#### [RECORD SET]

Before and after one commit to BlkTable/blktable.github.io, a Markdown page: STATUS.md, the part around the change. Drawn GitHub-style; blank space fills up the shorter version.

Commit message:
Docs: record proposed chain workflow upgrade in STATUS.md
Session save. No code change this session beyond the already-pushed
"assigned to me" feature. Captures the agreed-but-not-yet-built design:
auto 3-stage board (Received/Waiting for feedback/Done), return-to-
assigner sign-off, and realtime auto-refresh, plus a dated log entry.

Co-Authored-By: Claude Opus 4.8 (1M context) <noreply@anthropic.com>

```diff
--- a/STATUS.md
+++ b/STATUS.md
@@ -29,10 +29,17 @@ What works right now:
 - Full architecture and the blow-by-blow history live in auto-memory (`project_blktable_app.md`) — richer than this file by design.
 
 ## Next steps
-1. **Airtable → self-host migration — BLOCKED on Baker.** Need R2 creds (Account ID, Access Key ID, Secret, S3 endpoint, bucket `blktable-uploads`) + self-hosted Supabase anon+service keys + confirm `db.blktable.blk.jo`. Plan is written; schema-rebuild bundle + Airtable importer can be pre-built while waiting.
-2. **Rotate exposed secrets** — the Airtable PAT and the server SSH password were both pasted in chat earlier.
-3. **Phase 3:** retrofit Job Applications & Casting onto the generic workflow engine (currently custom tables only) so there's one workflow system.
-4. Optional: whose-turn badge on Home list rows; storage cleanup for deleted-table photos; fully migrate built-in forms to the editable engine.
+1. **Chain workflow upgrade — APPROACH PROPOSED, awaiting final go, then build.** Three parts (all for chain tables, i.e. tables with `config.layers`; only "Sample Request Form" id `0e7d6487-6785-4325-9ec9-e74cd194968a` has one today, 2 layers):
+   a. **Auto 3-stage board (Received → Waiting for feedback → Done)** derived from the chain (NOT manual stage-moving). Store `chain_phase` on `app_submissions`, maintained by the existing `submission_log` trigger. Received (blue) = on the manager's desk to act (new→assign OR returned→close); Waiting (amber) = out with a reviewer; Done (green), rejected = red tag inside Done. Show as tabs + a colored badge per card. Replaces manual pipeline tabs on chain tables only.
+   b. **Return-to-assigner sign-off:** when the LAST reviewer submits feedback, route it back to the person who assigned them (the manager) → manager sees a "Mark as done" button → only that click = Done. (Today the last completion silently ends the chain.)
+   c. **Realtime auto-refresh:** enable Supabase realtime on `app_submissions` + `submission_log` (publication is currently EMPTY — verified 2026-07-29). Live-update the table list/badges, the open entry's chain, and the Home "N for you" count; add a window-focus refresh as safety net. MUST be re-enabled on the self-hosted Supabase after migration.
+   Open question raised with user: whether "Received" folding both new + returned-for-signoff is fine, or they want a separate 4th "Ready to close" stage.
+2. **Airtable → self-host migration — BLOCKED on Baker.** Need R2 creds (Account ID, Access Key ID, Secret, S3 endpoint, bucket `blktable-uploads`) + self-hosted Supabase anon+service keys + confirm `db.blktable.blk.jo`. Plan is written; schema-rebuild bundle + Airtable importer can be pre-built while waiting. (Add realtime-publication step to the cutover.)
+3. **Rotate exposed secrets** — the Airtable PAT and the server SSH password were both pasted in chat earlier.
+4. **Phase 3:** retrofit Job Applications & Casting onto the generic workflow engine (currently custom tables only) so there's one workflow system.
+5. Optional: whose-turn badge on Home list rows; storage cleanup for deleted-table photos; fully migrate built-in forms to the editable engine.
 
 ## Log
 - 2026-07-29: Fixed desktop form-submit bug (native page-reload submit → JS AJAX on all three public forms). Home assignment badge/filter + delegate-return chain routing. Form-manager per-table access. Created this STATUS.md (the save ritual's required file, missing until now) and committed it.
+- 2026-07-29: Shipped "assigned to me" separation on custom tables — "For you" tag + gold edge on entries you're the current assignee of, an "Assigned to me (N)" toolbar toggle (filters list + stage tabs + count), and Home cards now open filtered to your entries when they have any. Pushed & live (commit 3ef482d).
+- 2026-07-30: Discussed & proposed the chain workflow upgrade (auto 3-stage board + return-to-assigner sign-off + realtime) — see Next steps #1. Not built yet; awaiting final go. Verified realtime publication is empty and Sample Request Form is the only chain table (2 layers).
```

#### [WORK INSTRUCTION]
Every entry that appears above should be duplicated exactly.

#### [WRITTEN ANSWER]
Before and after one commit to BlkTable/blktable.github.io, a Markdown page: STATUS.md, the part around the change. Drawn GitHub-style; blank space fills up the shorter version.

Commit message:
Docs: record proposed chain workflow upgrade in STATUS.md
Session save. No code change this session beyond the already-pushed
"assigned to me" feature. Captures the agreed-but-not-yet-built design:
auto 3-stage board (Received/Waiting for feedback/Done), return-to-
assigner sign-off, and realtime auto-refresh, plus a dated log entry.

Co-Authored-By: Claude Opus 4.8 (1M context) <noreply@anthropic.com>

```diff
--- a/STATUS.md
+++ b/STATUS.md
@@ -29,10 +29,17 @@ What works right now:
 - Full architecture and the blow-by-blow history live in auto-memory (`project_blktable_app.md`) — richer than this file by design.
 
 ## Next steps
-1. **Airtable → self-host migration — BLOCKED on Baker.** Need R2 creds (Account ID, Access Key ID, Secret, S3 endpoint, bucket `blktable-uploads`) + self-hosted Supabase anon+service keys + confirm `db.blktable.blk.jo`. Plan is written; schema-rebuild bundle + Airtable importer can be pre-built while waiting.
-2. **Rotate exposed secrets** — the Airtable PAT and the server SSH password were both pasted in chat earlier.
-3. **Phase 3:** retrofit Job Applications & Casting onto the generic workflow engine (currently custom tables only) so there's one workflow system.
-4. Optional: whose-turn badge on Home list rows; storage cleanup for deleted-table photos; fully migrate built-in forms to the editable engine.
+1. **Chain workflow upgrade — APPROACH PROPOSED, awaiting final go, then build.** Three parts (all for chain tables, i.e. tables with `config.layers`; only "Sample Request Form" id `0e7d6487-6785-4325-9ec9-e74cd194968a` has one today, 2 layers):
+   a. **Auto 3-stage board (Received → Waiting for feedback → Done)** derived from the chain (NOT manual stage-moving). Store `chain_phase` on `app_submissions`, maintained by the existing `submission_log` trigger. Received (blue) = on the manager's desk to act (new→assign OR returned→close); Waiting (amber) = out with a reviewer; Done (green), rejected = red tag inside Done. Show as tabs + a colored badge per card. Replaces manual pipeline tabs on chain tables only.
+   b. **Return-to-assigner sign-off:** when the LAST reviewer submits feedback, route it back to the person who assigned them (the manager) → manager sees a "Mark as done" button → only that click = Done. (Today the last completion silently ends the chain.)
+   c. **Realtime auto-refresh:** enable Supabase realtime on `app_submissions` + `submission_log` (publication is currently EMPTY — verified 2026-07-29). Live-update the table list/badges, the open entry's chain, and the Home "N for you" count; add a window-focus refresh as safety net. MUST be re-enabled on the self-hosted Supabase after migration.
+   Open question raised with user: whether "Received" folding both new + returned-for-signoff is fine, or they want a separate 4th "Ready to close" stage.
+2. **Airtable → self-host migration — BLOCKED on Baker.** Need R2 creds (Account ID, Access Key ID, Secret, S3 endpoint, bucket `blktable-uploads`) + self-hosted Supabase anon+service keys + confirm `db.blktable.blk.jo`. Plan is written; schema-rebuild bundle + Airtable importer can be pre-built while waiting. (Add realtime-publication step to the cutover.)
+3. **Rotate exposed secrets** — the Airtable PAT and the server SSH password were both pasted in chat earlier.
+4. **Phase 3:** retrofit Job Applications & Casting onto the generic workflow engine (currently custom tables only) so there's one workflow system.
+5. Optional: whose-turn badge on Home list rows; storage cleanup for deleted-table photos; fully migrate built-in forms to the editable engine.
 
 ## Log
 - 2026-07-29: Fixed desktop form-submit bug (native page-reload submit → JS AJAX on all three public forms). Home assignment badge/filter + delegate-return chain routing. Form-manager per-table access. Created this STATUS.md (the save ritual's required file, missing until now) and committed it.
+- 2026-07-29: Shipped "assigned to me" separation on custom tables — "For you" tag + gold edge on entries you're the current assignee of, an "Assigned to me (N)" toolbar toggle (filters list + stage tabs + count), and Home cards now open filtered to your entries when they have any. Pushed & live (commit 3ef482d).
+- 2026-07-30: Discussed & proposed the chain workflow upgrade (auto 3-stage board + return-to-assigner sign-off + realtime) — see Next steps #1. Not built yet; awaiting final go. Verified realtime publication is empty and Sample Request Form is the only chain table (2 layers).
```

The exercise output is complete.